According to other international studies, the banking market concentration is measured through two complementary ways. On the one hand, we use the Lerner index, which is usually used as an indicator of market power (Liu et al., 2012; Soedarmono et al., 2013; Jeon & Kyu, 2013). The Lerner index oscillates between 0 and 1; extremes that mark a competitive and monopolistic market structure, respectively. Any value within this range indicates a non-competitive market structure for a country's banking industry (Klein, 1971; Monti, 1972). On the other hand, we use the five largest banks' asset concentration to quantify market concentration (Molyneux & Thornton, 1992; Athanasoglou et al. 2008). These measures have been widely used by other empirical studies (Keeley, 1990; Allen & Gale, 2000; Hellmann et al., 2000; Berger et al., 2009). It is important to note that the Lerner index is a measure of competition and not market concentration. However, Chen and Liao (2011) warn that a higher Lerner index reveals less competitive behavior by banks and a trend towards market concentration. In this sense, our calculations support this argument and show that the correlation between the Lerner index and the asset concentration ratio was 0.10 and statistically significant.

We also incorporate other control variables suggested by diverse empirical studies.
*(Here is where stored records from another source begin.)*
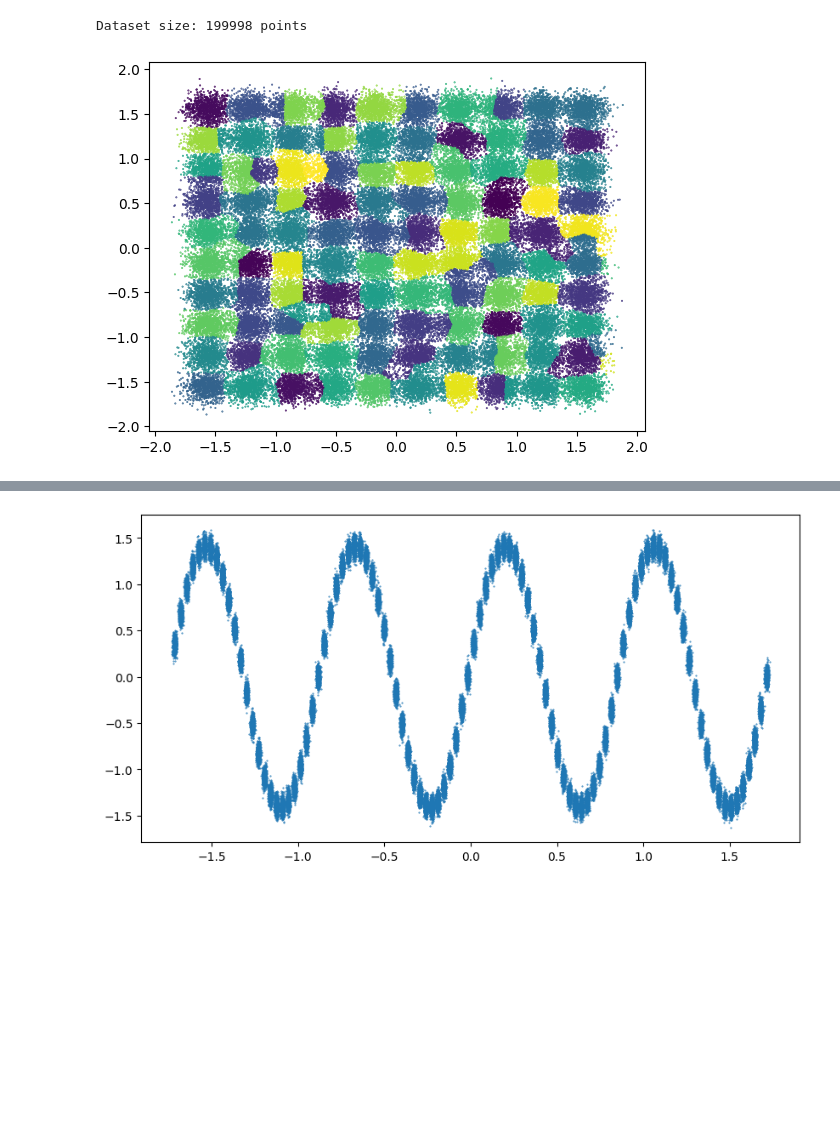
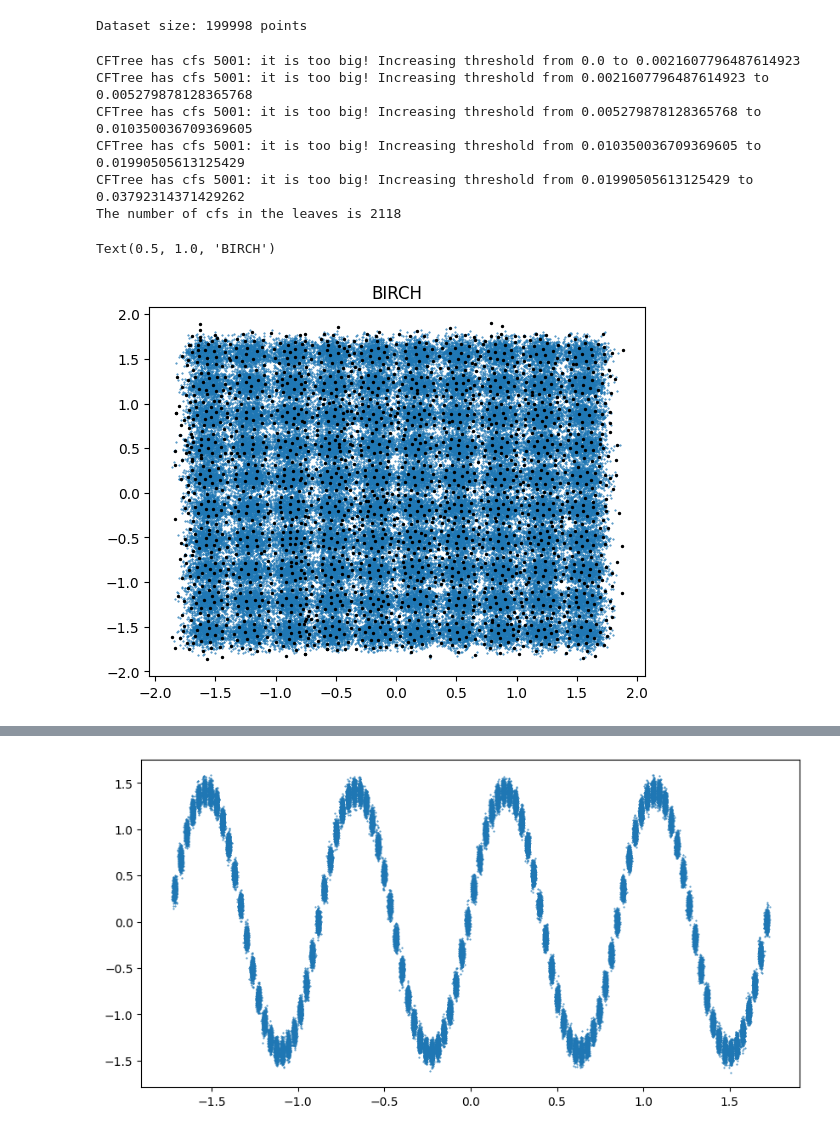
Before and after one commit to vdestasio/Birch-algorithm, a Jupyter notebook: Birch.ipynb, the cells around one changed output, grey strips where cells are left out. Drawn from its saved outputs; the diff is of its cells as text; code cells hidden in the pictures; blank space fills up the shorter version.

Commit message:
Added outlier handling and fixed computation of threshold

```diff
--- a/Birch.ipynb
+++ b/Birch.ipynb
@@ -331,9 +632,17 @@ print(f"Dataset size: {data.size} points")
 [figure]
 Dataset size: 199998 points
 # %%
-birch = Birch(threshold=0.1, branching_factor=50, leaf_size=50, cluster_method='kmeans')
-labels = birch.fit_predict(data, n_clusters=true_k)
-plt.scatter(data[:, 0], data[:, 1], c=labels, s = 0.2)
+birch = Birch(branching_factor=50, leaf_size=50, cluster_method='agglomerative', outlier_handling=True)
+fitted_birch = birch.fit(data, n_clusters=true_k)
+plt.scatter(data[:, 0], data[:, 1], s = 0.2)
+plt.scatter(fitted_birch.centroids[:, 0], fitted_birch.centroids[:, 1], c='black', s = 2)
 plt.title("BIRCH")
 # %% [output]
+CFTree has cfs 5001: it is too big! Increasing threshold from 0.0 to 0.0021607796487614923
+CFTree has cfs 5001: it is too big! Increasing threshold from 0.0021607796487614923 to 0.005279878128365768
+CFTree has cfs 5001: it is too big! Increasing threshold from 0.005279878128365768 to 0.010350036709369605
+CFTree has cfs 5001: it is too big! Increasing threshold from 0.010350036709369605 to 0.01990505613125429
+CFTree has cfs 5001: it is too big! Increasing threshold from 0.01990505613125429 to 0.03792314371429262
+The number of cfs in the leaves is 2118
+Text(0.5, 1.0, 'BIRCH')
-[figure, old version]
+[figure, new version]
```
Also changed, not shown: parts of 6 cells of this notebook, 6 other files.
At the banking-industry level, we use the capitalization ratio as a way to incorporate the impact of bank financing on stability and risk (Goddard et al., 2008; Mirzaei et al., 2011); the deposits to credit ratio as liquidity and growth opportunity measure for banks (Maudos & Solís, 2009; Yahya et al., 2017); return on assets as a banking global performance measure (Jara et al., 2014); as well as the bank credits to GDP ratio as a proxy for the country's banking development (King & Levine, 1993). We also use the gross margin ratio to quantify the role of operational efficiency (Martinez-Peria and Mody, 2004; Gelos, 2009).

At the macroeconomic level, economic growth, annual inflation, and a dummy variable that takes value 1 in the periods in which countries face economic or financial crises, and 0 otherwise, are incorporated as control variables. These variables follow the suggestions of Demirgüç-Kunt et al. (2004), Mirzaei et al. (2011), and Yahya et al. (2017), among others.

Econometric Methodology

To estimate the possible nonlinear effect of market concentration and income diversification on the financial stability of banks, we use the GMM estimator proposed by Arellano and Bover (1995). The empirical panel data model is the following:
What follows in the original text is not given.